Assignment =
Collect each line of the records containing the string "alfalfa".

Supplied information =
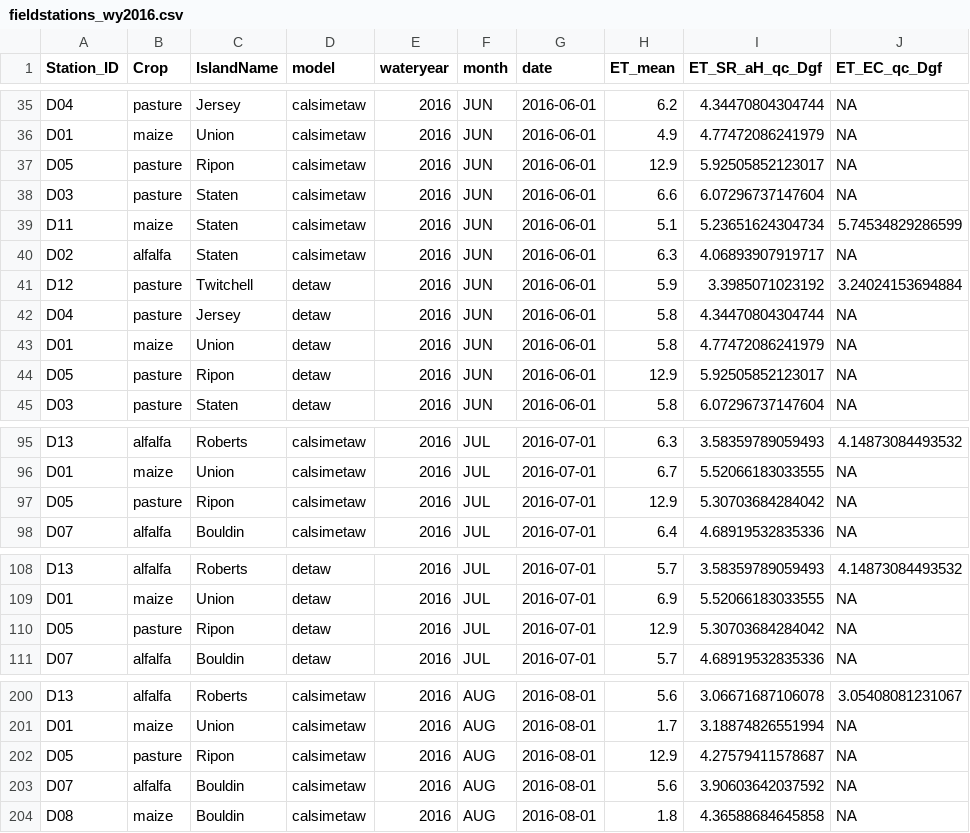
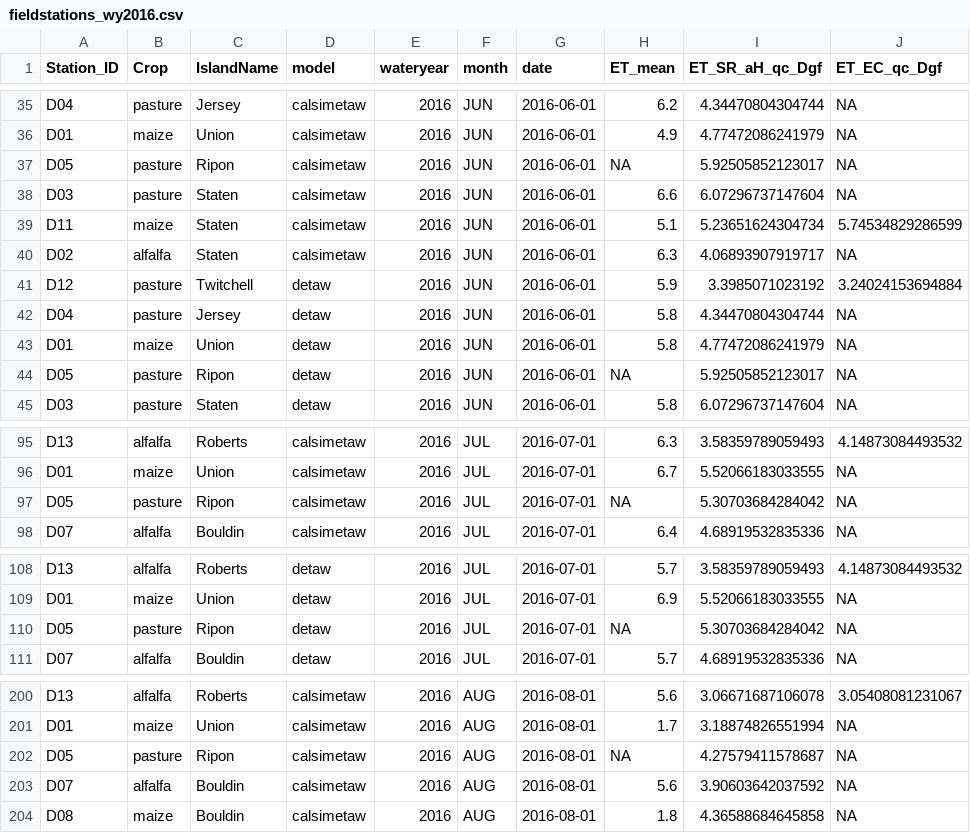
Before and after one commit to ssj-delta-cu/ssj-graphs-r, a CSV file: data/fieldstations/wy2016/fieldstations_wy2016.csv, drawn as a sheet; only a part is shown, gaps mark what is left out; the diff covers the shown part only.

Commit message:
added detaw calsimetaw data w proper no data value

```diff
--- a/data/fieldstations/wy2016/fieldstations_wy2016.csv
+++ b/data/fieldstations/wy2016/fieldstations_wy2016.csv
@@ -36,3 +36,3 @@
 "D01","maize","Union","calsimetaw","2016","JUN",2016-06-01,4.9,4.77472086241979,NA
-"D05","pasture","Ripon","calsimetaw","2016","JUN",2016-06-01,12.9,5.92505852123017,NA
+"D05","pasture","Ripon","calsimetaw","2016","JUN",2016-06-01,NA,5.92505852123017,NA
 "D03","pasture","Staten","calsimetaw","2016","JUN",2016-06-01,6.6,6.07296737147604,NA
@@ -43,3 +43,3 @@
 "D01","maize","Union","detaw","2016","JUN",2016-06-01,5.8,4.77472086241979,NA
-"D05","pasture","Ripon","detaw","2016","JUN",2016-06-01,12.9,5.92505852123017,NA
+"D05","pasture","Ripon","detaw","2016","JUN",2016-06-01,NA,5.92505852123017,NA
 "D03","pasture","Staten","detaw","2016","JUN",2016-06-01,5.8,6.07296737147604,NA
@@ -96,3 +96,3 @@
 "D01","maize","Union","calsimetaw","2016","JUL",2016-07-01,6.7,5.52066183033555,NA
-"D05","pasture","Ripon","calsimetaw","2016","JUL",2016-07-01,12.9,5.30703684284042,NA
+"D05","pasture","Ripon","calsimetaw","2016","JUL",2016-07-01,NA,5.30703684284042,NA
 "D07","alfalfa","Bouldin","calsimetaw","2016","JUL",2016-07-01,6.4,4.68919532835336,NA
@@ -109,3 +109,3 @@
 "D01","maize","Union","detaw","2016","JUL",2016-07-01,6.9,5.52066183033555,NA
-"D05","pasture","Ripon","detaw","2016","JUL",2016-07-01,12.9,5.30703684284042,NA
+"D05","pasture","Ripon","detaw","2016","JUL",2016-07-01,NA,5.30703684284042,NA
 "D07","alfalfa","Bouldin","detaw","2016","JUL",2016-07-01,5.7,4.68919532835336,NA
@@ -201,3 +201,3 @@
 "D01","maize","Union","calsimetaw","2016","AUG",2016-08-01,1.7,3.18874826551994,NA
-"D05","pasture","Ripon","calsimetaw","2016","AUG",2016-08-01,12.9,4.27579411578687,NA
+"D05","pasture","Ripon","calsimetaw","2016","AUG",2016-08-01,NA,4.27579411578687,NA
 "D07","alfalfa","Bouldin","calsimetaw","2016","AUG",2016-08-01,5.6,3.90603642037592,NA
```
Also changed, not shown: 3 edited cells elsewhere in this file, data/fieldstations/wy2015/fieldstations_wy2015.csv, 31 other files.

Task output =
 "D07","alfalfa","Bouldin","calsimetaw","2016","JUL",2016-07-01,6.4,4.68919532835336,NA
 "D07","alfalfa","Bouldin","detaw","2016","JUL",2016-07-01,5.7,4.68919532835336,NA
 "D07","alfalfa","Bouldin","calsimetaw","2016","AUG",2016-08-01,5.6,3.90603642037592,NA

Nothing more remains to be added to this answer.